# DATA SHOWN:
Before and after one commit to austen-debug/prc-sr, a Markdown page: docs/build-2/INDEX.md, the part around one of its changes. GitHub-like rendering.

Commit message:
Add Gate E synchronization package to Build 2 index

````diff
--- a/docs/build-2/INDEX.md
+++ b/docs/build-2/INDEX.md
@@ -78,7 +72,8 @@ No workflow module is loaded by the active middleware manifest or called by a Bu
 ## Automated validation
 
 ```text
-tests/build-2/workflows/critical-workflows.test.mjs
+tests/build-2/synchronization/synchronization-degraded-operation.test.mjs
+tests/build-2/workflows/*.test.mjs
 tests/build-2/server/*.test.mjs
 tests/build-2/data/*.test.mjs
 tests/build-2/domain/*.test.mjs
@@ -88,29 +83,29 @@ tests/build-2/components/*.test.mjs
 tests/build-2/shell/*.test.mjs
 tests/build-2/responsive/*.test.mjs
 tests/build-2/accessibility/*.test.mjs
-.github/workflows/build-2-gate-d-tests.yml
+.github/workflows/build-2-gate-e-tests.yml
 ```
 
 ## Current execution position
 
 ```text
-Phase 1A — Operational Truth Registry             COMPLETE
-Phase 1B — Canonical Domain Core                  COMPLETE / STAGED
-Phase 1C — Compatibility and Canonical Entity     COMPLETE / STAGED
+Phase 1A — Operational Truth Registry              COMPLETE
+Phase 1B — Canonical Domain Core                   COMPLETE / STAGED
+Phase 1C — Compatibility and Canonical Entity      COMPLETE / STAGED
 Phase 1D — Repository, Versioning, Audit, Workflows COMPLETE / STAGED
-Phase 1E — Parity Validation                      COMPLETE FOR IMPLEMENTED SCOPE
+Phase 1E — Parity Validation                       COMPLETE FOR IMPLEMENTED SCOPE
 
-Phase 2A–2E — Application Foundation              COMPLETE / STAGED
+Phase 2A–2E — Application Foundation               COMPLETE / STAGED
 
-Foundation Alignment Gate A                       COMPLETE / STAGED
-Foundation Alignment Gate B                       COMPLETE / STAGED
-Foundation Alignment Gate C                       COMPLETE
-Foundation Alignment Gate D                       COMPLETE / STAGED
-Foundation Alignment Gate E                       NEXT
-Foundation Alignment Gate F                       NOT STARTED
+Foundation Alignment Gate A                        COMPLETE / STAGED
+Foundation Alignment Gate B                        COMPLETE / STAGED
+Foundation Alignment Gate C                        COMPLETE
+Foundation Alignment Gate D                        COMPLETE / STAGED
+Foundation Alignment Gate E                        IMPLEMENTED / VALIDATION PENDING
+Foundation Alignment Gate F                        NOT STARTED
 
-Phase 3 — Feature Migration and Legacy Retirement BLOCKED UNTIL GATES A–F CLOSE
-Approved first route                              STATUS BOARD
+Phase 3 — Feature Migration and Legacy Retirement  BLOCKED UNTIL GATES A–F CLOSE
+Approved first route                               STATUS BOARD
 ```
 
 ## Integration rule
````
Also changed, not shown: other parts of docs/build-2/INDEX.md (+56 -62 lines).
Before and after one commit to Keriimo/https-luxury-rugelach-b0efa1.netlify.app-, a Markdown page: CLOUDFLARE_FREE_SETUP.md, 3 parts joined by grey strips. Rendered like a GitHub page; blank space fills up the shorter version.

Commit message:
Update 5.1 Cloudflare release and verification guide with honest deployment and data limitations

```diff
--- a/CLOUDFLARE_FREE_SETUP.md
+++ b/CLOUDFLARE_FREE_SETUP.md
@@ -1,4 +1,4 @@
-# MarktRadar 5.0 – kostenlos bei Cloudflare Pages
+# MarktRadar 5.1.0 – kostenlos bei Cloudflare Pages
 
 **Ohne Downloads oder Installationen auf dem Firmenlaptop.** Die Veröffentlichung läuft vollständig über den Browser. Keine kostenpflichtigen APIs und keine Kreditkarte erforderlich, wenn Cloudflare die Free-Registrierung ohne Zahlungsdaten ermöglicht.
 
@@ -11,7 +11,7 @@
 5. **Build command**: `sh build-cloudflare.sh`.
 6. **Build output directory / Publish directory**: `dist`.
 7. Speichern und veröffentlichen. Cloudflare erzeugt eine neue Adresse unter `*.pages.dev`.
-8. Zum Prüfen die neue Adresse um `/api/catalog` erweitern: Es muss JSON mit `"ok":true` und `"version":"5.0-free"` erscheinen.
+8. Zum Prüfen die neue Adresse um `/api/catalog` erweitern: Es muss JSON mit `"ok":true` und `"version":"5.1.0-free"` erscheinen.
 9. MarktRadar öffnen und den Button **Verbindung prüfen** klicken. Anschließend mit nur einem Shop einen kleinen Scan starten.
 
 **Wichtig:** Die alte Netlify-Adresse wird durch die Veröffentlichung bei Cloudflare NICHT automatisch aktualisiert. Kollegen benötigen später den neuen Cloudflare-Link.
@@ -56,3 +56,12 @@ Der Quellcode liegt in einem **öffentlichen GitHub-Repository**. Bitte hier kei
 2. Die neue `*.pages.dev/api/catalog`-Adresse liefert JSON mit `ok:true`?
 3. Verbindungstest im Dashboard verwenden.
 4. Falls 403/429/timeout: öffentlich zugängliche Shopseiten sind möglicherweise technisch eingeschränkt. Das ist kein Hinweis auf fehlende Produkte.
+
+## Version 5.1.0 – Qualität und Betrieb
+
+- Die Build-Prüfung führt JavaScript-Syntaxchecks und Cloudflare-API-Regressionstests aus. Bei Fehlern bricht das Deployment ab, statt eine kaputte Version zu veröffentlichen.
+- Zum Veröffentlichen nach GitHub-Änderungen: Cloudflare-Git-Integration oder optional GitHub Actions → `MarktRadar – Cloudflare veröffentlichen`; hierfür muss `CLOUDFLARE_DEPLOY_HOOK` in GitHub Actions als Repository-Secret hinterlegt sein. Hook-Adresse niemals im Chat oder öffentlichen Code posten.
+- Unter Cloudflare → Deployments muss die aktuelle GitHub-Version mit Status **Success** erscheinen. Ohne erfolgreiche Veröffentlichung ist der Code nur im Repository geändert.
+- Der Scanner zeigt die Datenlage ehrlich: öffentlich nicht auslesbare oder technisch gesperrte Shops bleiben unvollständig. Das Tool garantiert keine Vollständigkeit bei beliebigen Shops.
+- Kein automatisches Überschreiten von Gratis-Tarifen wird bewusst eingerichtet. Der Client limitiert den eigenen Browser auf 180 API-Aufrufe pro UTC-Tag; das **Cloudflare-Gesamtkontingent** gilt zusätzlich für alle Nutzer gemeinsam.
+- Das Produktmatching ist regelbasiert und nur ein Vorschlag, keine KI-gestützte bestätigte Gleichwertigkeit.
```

# PROBLEM STATEMENT:
Within the data, how many lines hold "IMPLEMENTED"? Respond with only the number.

# EXERCISE RESPONSE:
3